I have long thought and argued that, as a school leader, your values and principles are what are made real by your actions. If you are really clear about your own values and principles, these should be reflected in your actions, and interactions, as a leader. I agree with Disney also, in that when such values are clear and understood, they make making decisions easier. They help you establish the 'lines in the sand' that you wish to establish personally professionally and within the organisation you lead.
A good self evaluation question to ask is, 'do your actions reflect and give life to your values?' Leaders who struggle with credibility are those who display a mismatch between what they say and what they do. It really is destructive to talk one talk, but walk another walk. People really do judge you by your actions, not your words. Yes they will listen to your words, to start with, but if these do not match your actions, it really won't be that long before they stop listening!
I am sure that every Headteacher, or senior leader, begins their role with a clear understanding of their values and principles. After all, all will probably have been asked to articulate and share these ahead of their appointments as part of the employment process. The danger we all face is that over time, as we are faced with the daily demands of our roles and the deluge of activities and issues we have to deal with on a daily basis, our values and principles become lost in busyness. I would contend that we should be aware of this as a possibility, but that we cannot and should not let this happen. We need to create time in our very busy lives and roles to keep revisiting our values and principles to not only consider whether they need adjusting or reshaping, but also whether they are still being reflected in what we do and the decisions we make.
We really need to be careful that we are not swamped by all our managerial responsibilities, important as these are, but that we still have the time to get our heads up and look at what is on, and beyond, the horizon and how our values and practice might be impacted by what we see coming. To do this we need to engage in professional dialogue with colleagues face to face and across various media, and we need to read. Too many headteachers and senior leaders get themselves into a mindset of being too busy to do either of these in any meaningful sort of way. It is unfortunate that it would seem for some, the leadership role is the one that is sacrificed on the alter of the management one. I believe we have a professional responsibility to engage at a level outside our own establishments and perhaps outside our own comfort zones. This has been espoused by Michael Fullan as others and is also part of the new Standards for Leadership and Management established by the General Teaching Council for Scotland. (GTCS)

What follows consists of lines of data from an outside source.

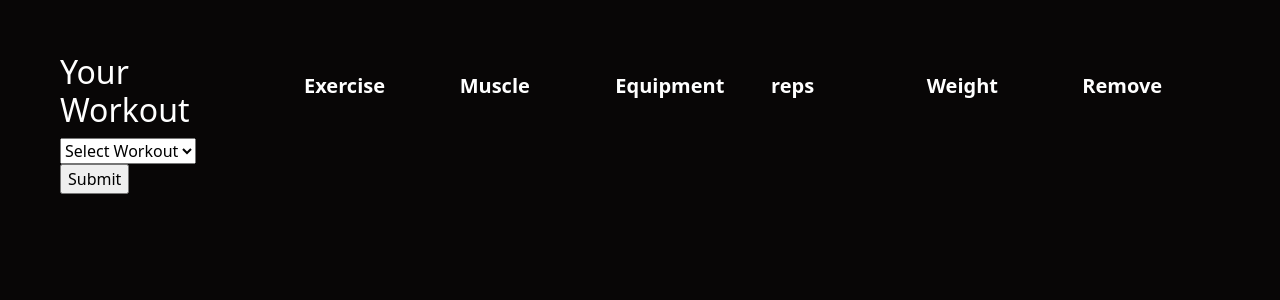
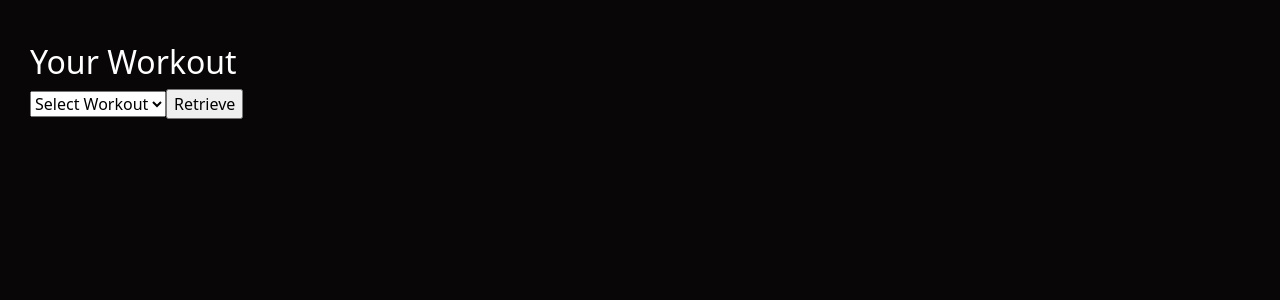
Before and after one commit to etcheekes/LiftIt, a Flask app: page /view_plan in a window 1280 px wide. Shown: the part 67-367 px from the top of the page. Run offline with Flask 2, Linux system fonts and the light colour scheme; a user stored in the database is signed in; lists and menus that the app fills with data are empty; some libraries are stand-ins or nearby versions.

Commit message:
added grid layout system and javascript to show workout plan once user requests it

```diff
--- a/templates/view_plan.html
+++ b/templates/view_plan.html
@@ -5,21 +5,20 @@
 {% endblock %}
 
 {% block main %}
-  <div class="side-by-side">
-    <div>
+  <div class="container_brvp">
+    <div class="search_input sticky">
       <h2>Your Workout</h2>
-        <form action="/view_plan" method="post">
-            <select name="wk_plan">
+        <form action="/view_plan" method="post" class="form_pad">
+            <select name="wk_plan" class="wide-select">
                 <option style="display:none;" value="0">Select Workout</option>
                 {% for i in user_workouts %}
                 <option value="{{i['wk_name']}}">{{i['wk_name']}}</option>
                 {% endfor %}
-                <input type="submit" value="Submit"/>
+                <input type="submit" value="Retrieve"/>
             </select>
         </form>
     </div>
-    <div class="side-by-side" style="padding-left: 100px">
-        <table>
+        <table class="search_results" hidden="false" id="hiddenField">
             <thead>
                 <th>Exercise</th>
                 <th>Muscle</th>
@@ -47,6 +46,12 @@
             {% endfor %}
             </tbody>
         </table>
+        {% if users_wks %}
+        <script>
+          // show table
+          showField();
+        </script>
+        {% endif %}
     </div>
   </div>
 {% endblock %}
```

So what are the values that shape you as a Headteacher and school leader? When was the last time you considered them and whether you were still being true to them? are your values reflected in the school you lead? Is there mismatch in what you believe and what actually happens? If there is what are you going to do about it? Do you have to change or does the organisation you lead? These are big and important questions to ask, but all are worth time and space to consider.
How does it feel to be a pupil or a member of staff in your school? You need to ask them regularly to find out. It's too easy to think you 'know' what the answer to some of these questions are, but the only way you will really know is by asking everyone on a regular basis to check out how they are feeling, individually and collectively. To do this properly you need strength of character to accept what people are saying and you need a culture and ethos within the school that encourages openness and honesty, and where it is okay express opinions that may not be entirely in tune with your own. The real test is then what you do when you have all this information? Ignore it at your peril and at a detrimental cost to the collective health of the establishment.
If you are clear about your values and principles, and you have shared and modelled these amongst your colleagues, you are in a much stronger position to identify appropriate actions and developments within your school. Consciously and subconsciously they become the starting point from which to measure any new proposals or change. As Disney said able 'it becomes easier to make decisions.' I believe it puts you in a much stronger position to resist what needs to be resisted from the agendas of others outside of the school, and it helps protect you and colleagues by enabling you to 'gatekeep' and manage the constant demand for change within schools and education.
Being a Headteacher or senior leader is not an easy role to fill. We have obligations and responsibilities to so many. What we shouldn't lose sight of is that the most important people we have those obligations and responsibilities to are our learners. Therefore we need to be prepared to stand up for what know to be right on their behalf. Being backed up by well considered and tested values and principles, aligned to professional knowledge and expertise, best equips us to resist and confront others who would deem to know better and might perhaps shout loudest about education and learning.
I have had many conversations with people who have disagreed with decisions I have made, or actions I have taken. I still have listened to them all and sometimes I have changed or compromised as a result of such interactions. But, I am also clear about the things I am not prepared to compromise on and have said this when necessary. My values and principles shape the type of leader I am, and they help me sleep at night.
"It is impossible to give what you don't have. Invest in your leadership. Keep learning. " Shawn Upchurch